The future doesn’t belong to smart gadgets. It belongs to smart kids.
It took a long time for us as a species to evolve a thumb. After that, one thing lead to another, and nowadays we have smart high schoolers that construct robotic hands by themselves — thumbs included.
A technical high school from the city of Sombor has a robotics extracurricular class. Using a pair of EasyPIC boards (among other things), the students developed a glove controlled robot hand.
Here’s how it works. A glove packed with sensors maps the movement of the wearer’s hand. The resulting DC voltage is converted to a PWM signal by a microcontroller from an EasyPIC. The PWM controls the servomotors which manipulate the wires inside the robotic hand, mirroring the movement from the glove. In addition, there’s another, software hand model that also replicates the wearer’s movement from a PC screen.
Impressive stuff. But not only do these guys know their robotics, they also have good taste in sixties sitcoms. The robotic hand is called “The Thing”, paying homage to a detached hand that plays a side character in the TV show the Addams family.
It’s a slightly dated but still classic TV show — and the same could be said about the boards used to power The Thing. It’s not EasyPIC v7, it’s a predecessor.

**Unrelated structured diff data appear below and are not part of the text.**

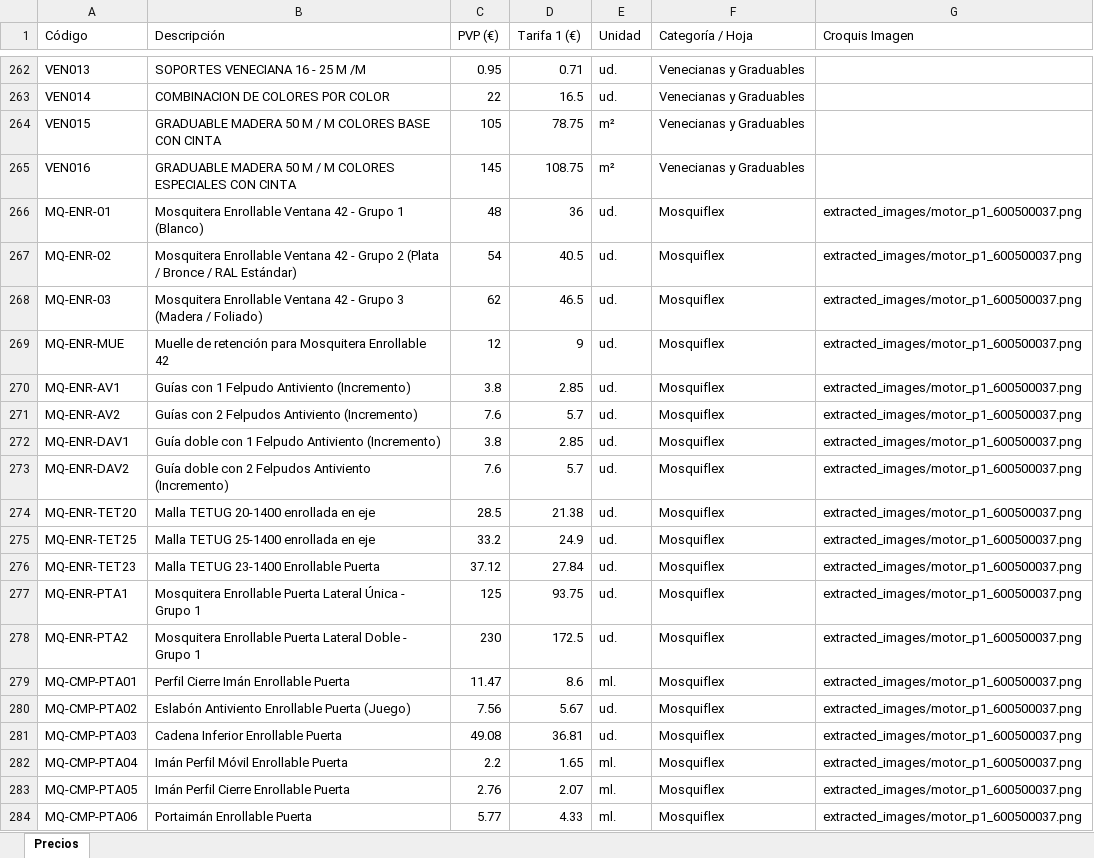
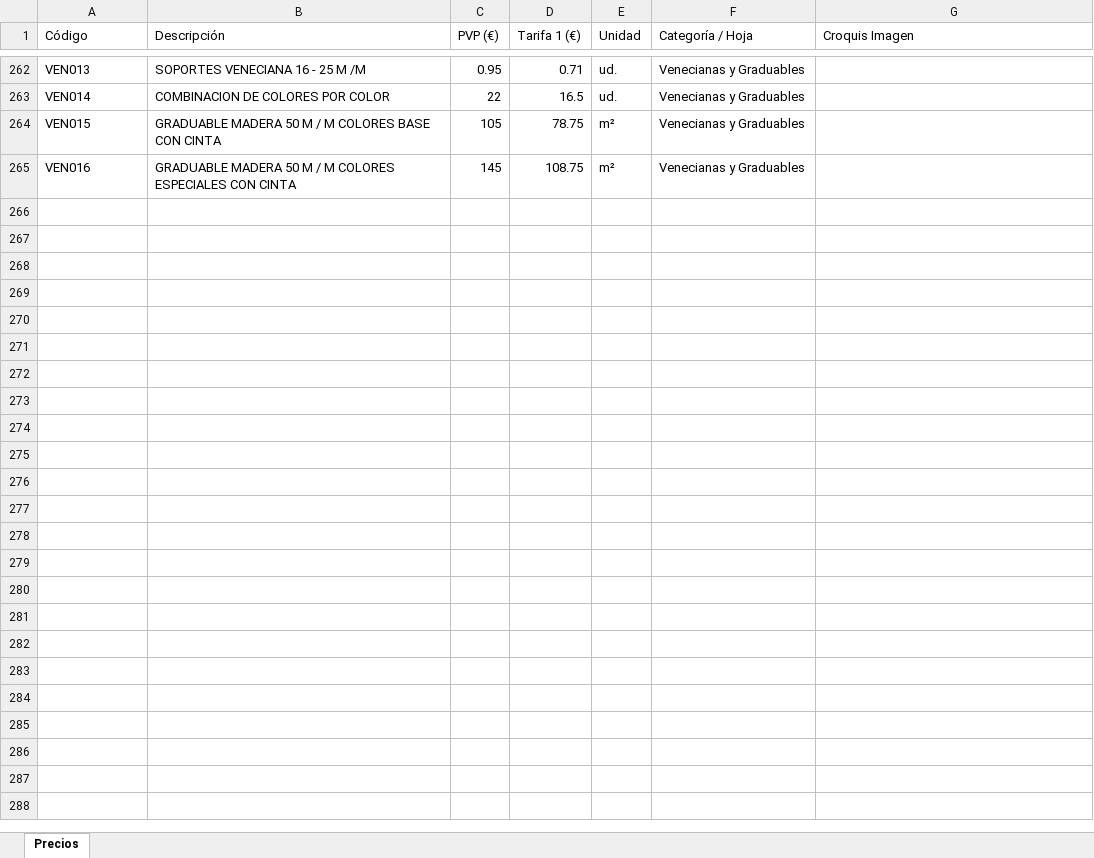
Before and after one commit to EnriqueALDAOPENSADO2/AGRELA, an Excel workbook: precios_catalogo.xlsx, sheet Precios, drawn as a sheet; only a part is shown, gaps mark what is left out; values as stored, in another font and other column widths than the file's, no borders; the diff covers the shown part only; the diff names each change by its address in the sheet, - before the commit and + after, or states it on an @@ line.

Commit message:
Eliminar volcados de PDFs y habilitar boton y dialogo de creacion manual de productos en catalogo con PVP y T1

```diff
--- a/precios_catalogo.xlsx (sheet Precios)
+++ b/precios_catalogo.xlsx (sheet Precios)
-row 266: MQ-ENR-01 | Mosquitera Enrollable Ventana 42 - Grupo 1 (Blanco) | 48 | 36 | ud. | Mosquiflex | extracted_images/motor_p1_600500037.png
-row 267: MQ-ENR-02 | Mosquitera Enrollable Ventana 42 - Grupo 2 (Plata / Bronce / RAL Estándar) | 54 | 40.5 | ud. | Mosquiflex | extracted_images/motor_p1_600500037.png
-row 268: MQ-ENR-03 | Mosquitera Enrollable Ventana 42 - Grupo 3 (Madera / Foliado) | 62 | 46.5 | ud. | Mosquiflex | extracted_images/motor_p1_600500037.png
-row 269: MQ-ENR-MUE | Muelle de retención para Mosquitera Enrollable 42 | 12 | 9 | ud. | Mosquiflex | extracted_images/motor_p1_600500037.png
-row 270: MQ-ENR-AV1 | Guías con 1 Felpudo Antiviento (Incremento) | 3.8 | 2.85 | ud. | Mosquiflex | extracted_images/motor_p1_600500037.png
-row 271: MQ-ENR-AV2 | Guías con 2 Felpudos Antiviento (Incremento) | 7.6 | 5.7 | ud. | Mosquiflex | extracted_images/motor_p1_600500037.png
-row 272: MQ-ENR-DAV1 | Guía doble con 1 Felpudo Antiviento (Incremento) | 3.8 | 2.85 | ud. | Mosquiflex | extracted_images/motor_p1_600500037.png
-row 273: MQ-ENR-DAV2 | Guía doble con 2 Felpudos Antiviento (Incremento) | 7.6 | 5.7 | ud. | Mosquiflex | extracted_images/motor_p1_600500037.png
-row 274: MQ-ENR-TET20 | Malla TETUG 20-1400 enrollada en eje | 28.5 | 21.38 | ud. | Mosquiflex | extracted_images/motor_p1_600500037.png
-row 275: MQ-ENR-TET25 | Malla TETUG 25-1400 enrollada en eje | 33.2 | 24.9 | ud. | Mosquiflex | extracted_images/motor_p1_600500037.png
-row 276: MQ-ENR-TET23 | Malla TETUG 23-1400 Enrollable Puerta | 37.12 | 27.84 | ud. | Mosquiflex | extracted_images/motor_p1_600500037.png
-row 277: MQ-ENR-PTA1 | Mosquitera Enrollable Puerta Lateral Única - Grupo 1 | 125 | 93.75 | ud. | Mosquiflex | extracted_images/motor_p1_600500037.png
-row 278: MQ-ENR-PTA2 | Mosquitera Enrollable Puerta Lateral Doble - Grupo 1 | 230 | 172.5 | ud. | Mosquiflex | extracted_images/motor_p1_600500037.png
-row 279: MQ-CMP-PTA01 | Perfil Cierre Imán Enrollable Puerta | 11.47 | 8.6 | ml. | Mosquiflex | extracted_images/motor_p1_600500037.png
-row 280: MQ-CMP-PTA02 | Eslabón Antiviento Enrollable Puerta (Juego) | 7.56 | 5.67 | ud. | Mosquiflex | extracted_images/motor_p1_600500037.png
-row 281: MQ-CMP-PTA03 | Cadena Inferior Enrollable Puerta | 49.08 | 36.81 | ud. | Mosquiflex | extracted_images/motor_p1_600500037.png
-row 282: MQ-CMP-PTA04 | Imán Perfil Móvil Enrollable Puerta | 2.2 | 1.65 | ml. | Mosquiflex | extracted_images/motor_p1_600500037.png
-row 283: MQ-CMP-PTA05 | Imán Perfil Cierre Enrollable Puerta | 2.76 | 2.07 | ml. | Mosquiflex | extracted_images/motor_p1_600500037.png
-row 284: MQ-CMP-PTA06 | Portaimán Enrollable Puerta | 5.77 | 4.33 | ml. | Mosquiflex | extracted_images/motor_p1_600500037.png
```
Also changed, not shown: 152 removed rows elsewhere in this sheet, windows/precios_catalogo.xlsx, 13 other files.
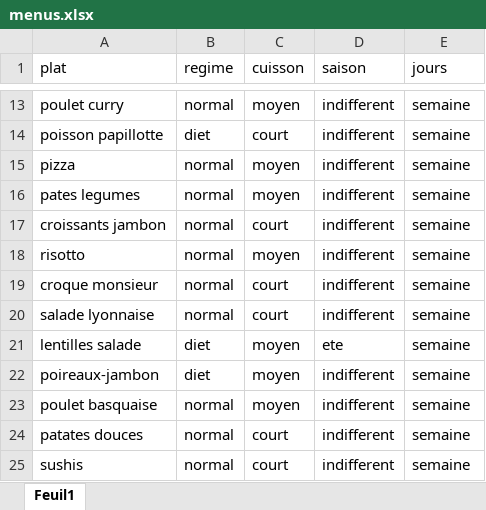
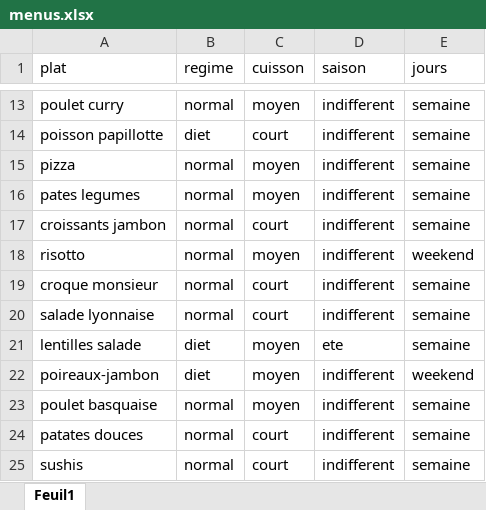
Before and after one commit to guduule/scripts, an Excel workbook: menus/menus.xlsx, sheet Feuil1, drawn as a sheet; only a part is shown, gaps mark what is left out; values as stored, in another font and other column widths than the file's, no borders; the diff names each change by its address in the sheet, - before the commit and + after, or states it on an @@ line.

```diff
--- a/menus/menus.xlsx (sheet Feuil1)
+++ b/menus/menus.xlsx (sheet Feuil1)
-E18 (jours): semaine
+E18 (jours): weekend
-E22 (jours): semaine
+E22 (jours): weekend
```
Also changed, not shown: 19 other files.
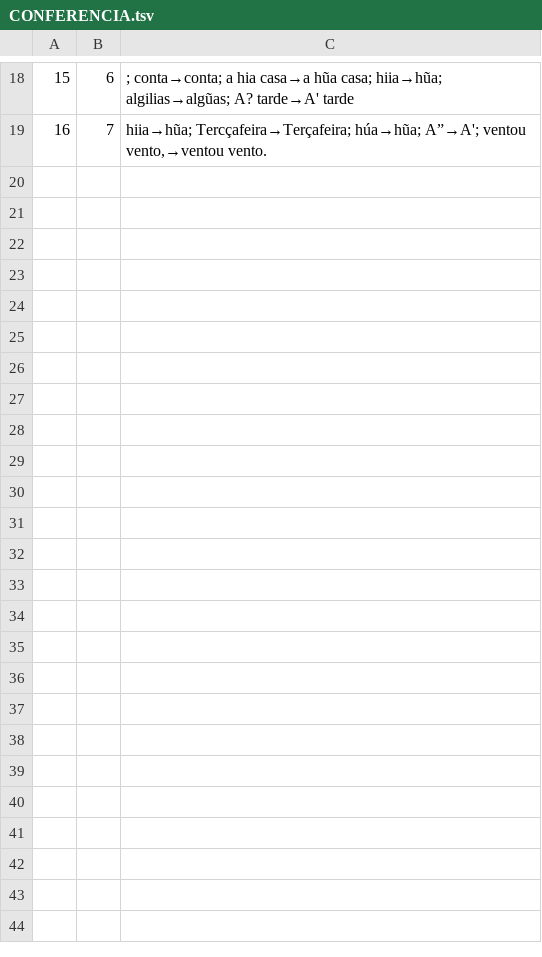
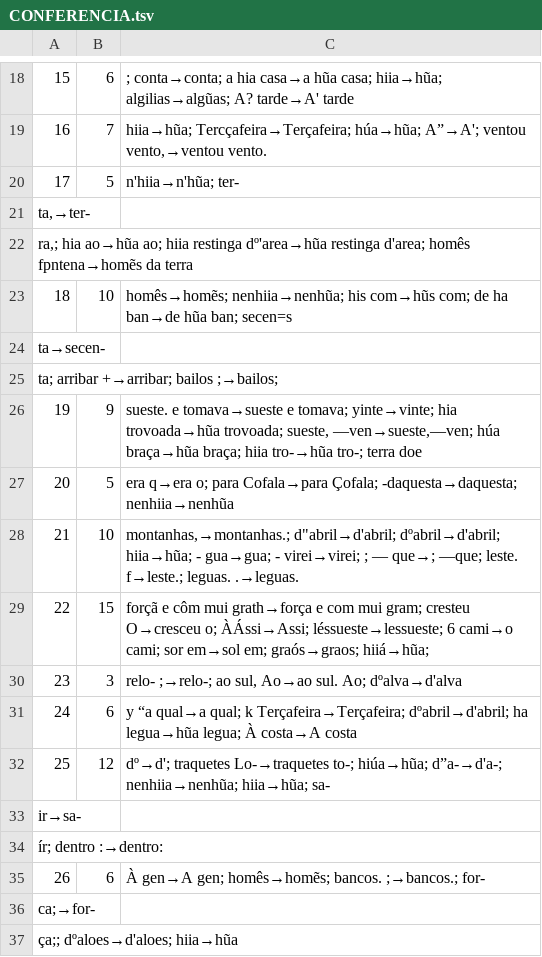
Before and after one commit to organizacoes-taioe/taioe-biblioteca, a TSV file: edicoes/diario-pero-lopes/1839/CONFERENCIA.tsv, drawn as a sheet; only a part is shown, gaps mark what is left out; the diff names each change by its address in the sheet, - before the commit and + after, or states it on an @@ line.

```diff
--- a/edicoes/diario-pero-lopes/1839/CONFERENCIA.tsv
+++ b/edicoes/diario-pero-lopes/1839/CONFERENCIA.tsv
+row 20: 17 | 5 | n'hiia→n'hũa; ter-
+row 21: ta,→ter-
+row 22: ra,; hia ao→hũa ao; hiia restinga dº'area→hũa restinga d'area; homês fpntena→homẽs da terra
+row 23: 18 | 10 | homês→homẽs; nenhiia→nenhũa; his com→hũs com; de ha ban→de hũa ban; secen=s
+row 24: ta→secen-
+row 25: ta; arribar +→arribar; bailos ;→bailos;
+row 26: 19 | 9 | sueste. e tomava→sueste e tomava; yinte→vinte; hia trovoada→hũa trovoada; sueste, —ven→sueste,—ven; húa braça→hũa braça; hiia tro-→hũa tro-; terra doe
+row 27: 20 | 5 | era q→era o; para Cofala→para Çofala; -daquesta→daquesta; nenhiia→nenhũa
+row 28: 21 | 10 | montanhas,→montanhas.; d"abril→d'abril; dºabril→d'abril; hiia→hũa; - gua→gua; - virei→virei; ; — que→; —que; leste. f→leste.; leguas. .→leguas.
+row 29: 22 | 15 | forçã e côm mui grath→força e com mui gram; cresteu O→cresceu o; ÀÁssi→Assi; léssueste→lessueste; 6 cami→o cami; sor em→sol em; graós→graos; hiiá→hũa;
+row 30: 23 | 3 | relo- ;→relo-; ao sul, Ao→ao sul. Ao; dºalva→d'alva
+row 31: 24 | 6 | y “a qual→a qual; k Terçafeira→Terçafeira; dºabril→d'abril; ha legua→hũa legua; À costa→A costa
+row 32: 25 | 12 | dº→d'; traquetes Lo-→traquetes to-; hiúa→hũa; d”a-→d'a-; nenhiia→nenhũa; hiia→hũa; sa-
+row 33: ir→sa-
+row 34: ír; dentro :→dentro:
+row 35: 26 | 6 | À gen→A gen; homês→homẽs; bancos. ;→bancos.; for-
+row 36: ca;→for-
+row 37: ça;; dºaloes→d'aloes; hiia→hũa
```
Also changed, not shown: 10 other files.
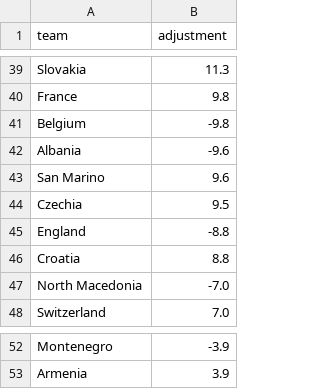
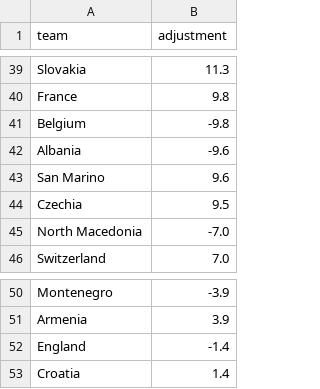
Before and after one commit to SmudgeYorkshire/footrankings, a CSV file: ratings/nations_league_elo_adjustments.csv, drawn as a sheet; only a part is shown, gaps mark what is left out.

```diff
--- a/ratings/nations_league_elo_adjustments.csv
+++ b/ratings/nations_league_elo_adjustments.csv
@@ -44,4 +44,2 @@ San Marino,9.6
 Czechia,9.5
-England,-8.8
-Croatia,8.8
 North Macedonia,-7.0
@@ -53 +51,3 @@ Montenegro,-3.9
 Armenia,3.9
+England,-1.4
+Croatia,1.4
```
Also changed, not shown: odds_coverage/comparison_log.csv, ratings/club_rating_adjustments.csv, 2 other files.
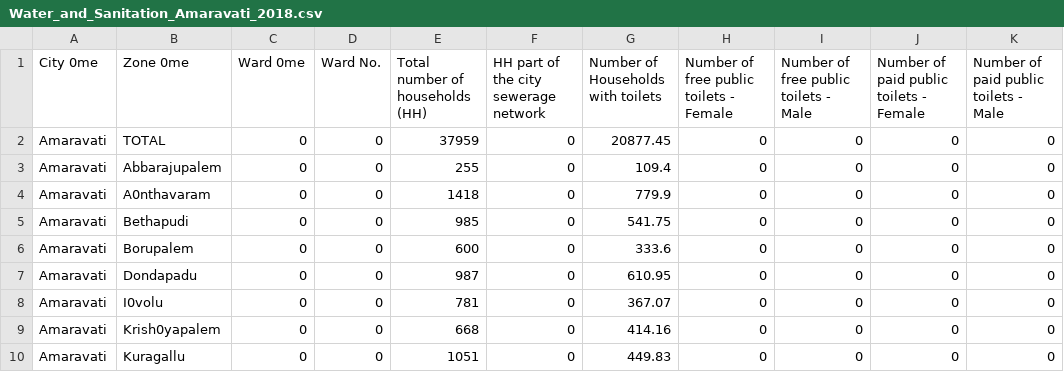
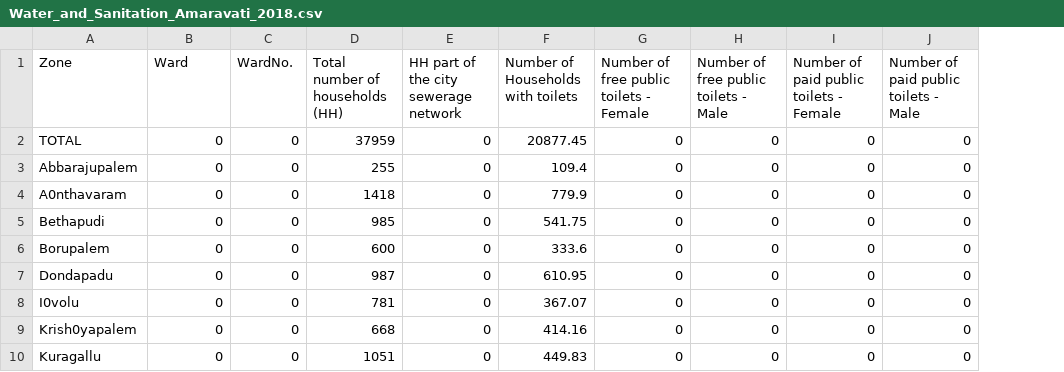
Before and after one commit to KeerthanaKurapati/graduation, a CSV file: Water_and_Sanitation_Amaravati_2018.csv, drawn as a sheet; only a part is shown; removed rows and columns are numbered as before the commit, all else as after; the diff names each change by its address in the sheet, - before the commit and + after, or states it on an @@ line.

Commit message:
Add files via upload

```diff
--- a/Water_and_Sanitation_Amaravati_2018.csv
+++ b/Water_and_Sanitation_Amaravati_2018.csv
-column A (City 0me), rows 2-10: all Amaravati
-A1: Zone 0me
+A1: Zone
-B1: Ward 0me
+B1: Ward
-C1: Ward No.
+C1: WardNo.
```
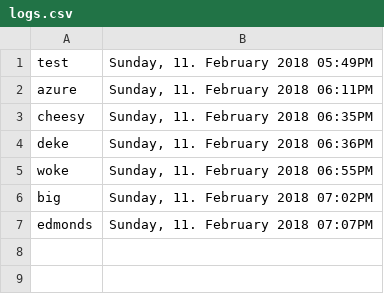
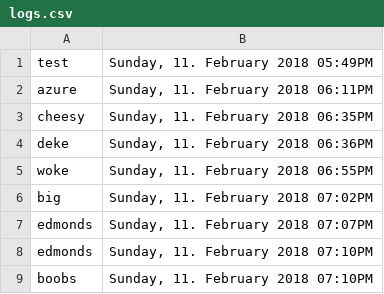
Before and after one commit to DustyShap/soundboards, a CSV file: logs.csv, drawn as a sheet.

```diff
--- a/logs.csv
+++ b/logs.csv
@@ -7 +7,3 @@ big,"Sunday, 11. February 2018 07:02PM"
 edmonds,"Sunday, 11. February 2018 07:07PM"
+edmonds,"Sunday, 11. February 2018 07:10PM"
+boobs,"Sunday, 11. February 2018 07:10PM"
```
Also changed, not shown: 1 other file.
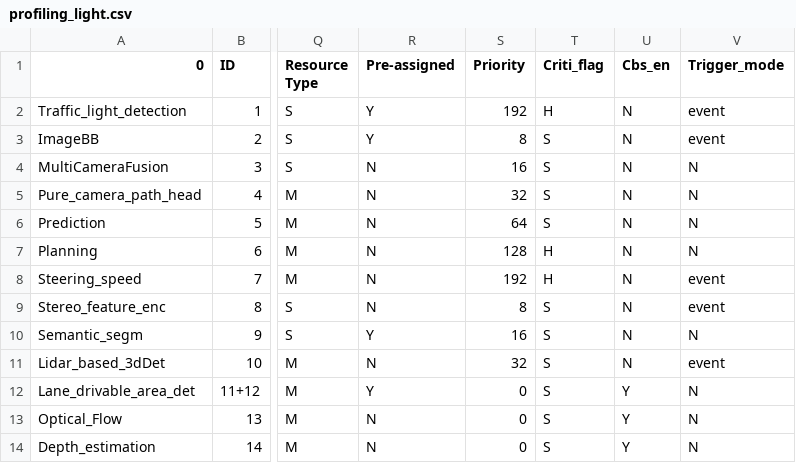
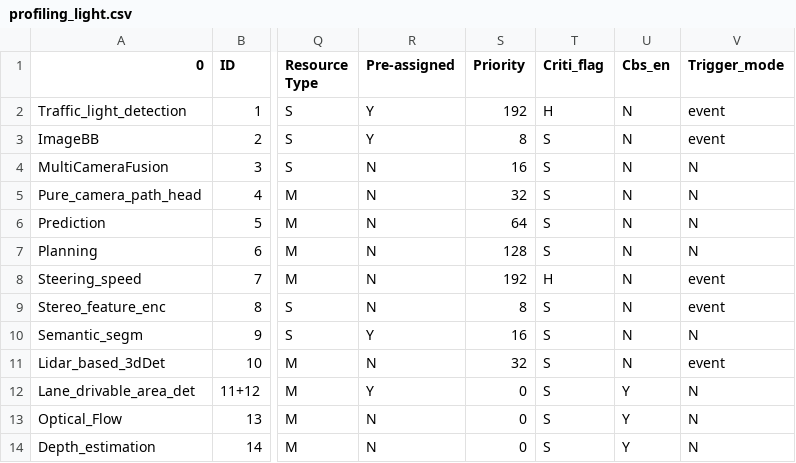
Before and after one commit to fightingnoble/scheduler, a CSV file: profiling/profiling_light.csv, drawn as a sheet; only a part is shown, gaps mark what is left out; the diff names each change by its address in the sheet, - before the commit and + after, or states it on an @@ line.

```diff
--- a/profiling/profiling_light.csv
+++ b/profiling/profiling_light.csv
-T7 (Criti_flag): H
+T7 (Criti_flag): S
```
Also changed, not shown: 37 other files.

Our next order of business is to get some new development boards and clicks into their hands (pun inteded), and see what happens from there.